**Work order:**
Retype the whole listing that follows, line for line.
......
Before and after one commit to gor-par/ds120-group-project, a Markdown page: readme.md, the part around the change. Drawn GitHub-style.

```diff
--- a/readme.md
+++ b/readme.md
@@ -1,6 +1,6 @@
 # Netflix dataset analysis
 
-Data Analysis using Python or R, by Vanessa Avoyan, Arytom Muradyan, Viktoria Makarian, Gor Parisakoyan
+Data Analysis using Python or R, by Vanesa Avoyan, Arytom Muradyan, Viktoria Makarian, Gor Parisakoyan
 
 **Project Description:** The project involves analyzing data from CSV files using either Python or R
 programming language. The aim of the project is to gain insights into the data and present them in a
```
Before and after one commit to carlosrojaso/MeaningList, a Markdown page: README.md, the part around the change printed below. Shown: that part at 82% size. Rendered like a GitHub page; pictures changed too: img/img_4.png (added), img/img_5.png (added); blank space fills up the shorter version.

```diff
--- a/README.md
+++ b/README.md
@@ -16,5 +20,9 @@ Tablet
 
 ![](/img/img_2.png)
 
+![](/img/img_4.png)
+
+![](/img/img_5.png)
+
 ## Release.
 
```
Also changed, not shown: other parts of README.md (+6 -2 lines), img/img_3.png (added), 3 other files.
......
**Response:**
Before and after one commit to gor-par/ds120-group-project, a Markdown page: readme.md, the part around the change. Drawn GitHub-style.

```diff
--- a/readme.md
+++ b/readme.md
@@ -1,6 +1,6 @@
 # Netflix dataset analysis
 
-Data Analysis using Python or R, by Vanessa Avoyan, Arytom Muradyan, Viktoria Makarian, Gor Parisakoyan
+Data Analysis using Python or R, by Vanesa Avoyan, Arytom Muradyan, Viktoria Makarian, Gor Parisakoyan
 
 **Project Description:** The project involves analyzing data from CSV files using either Python or R
 programming language. The aim of the project is to gain insights into the data and present them in a
```
Before and after one commit to carlosrojaso/MeaningList, a Markdown page: README.md, the part around the change printed below. Shown: that part at 82% size. Rendered like a GitHub page; pictures changed too: img/img_4.png (added), img/img_5.png (added); blank space fills up the shorter version.

```diff
--- a/README.md
+++ b/README.md
@@ -16,5 +20,9 @@ Tablet
 
 ![](/img/img_2.png)
 
+![](/img/img_4.png)
+
+![](/img/img_5.png)
+
 ## Release.
 
```
Also changed, not shown: other parts of README.md (+6 -2 lines), img/img_3.png (added), 3 other files.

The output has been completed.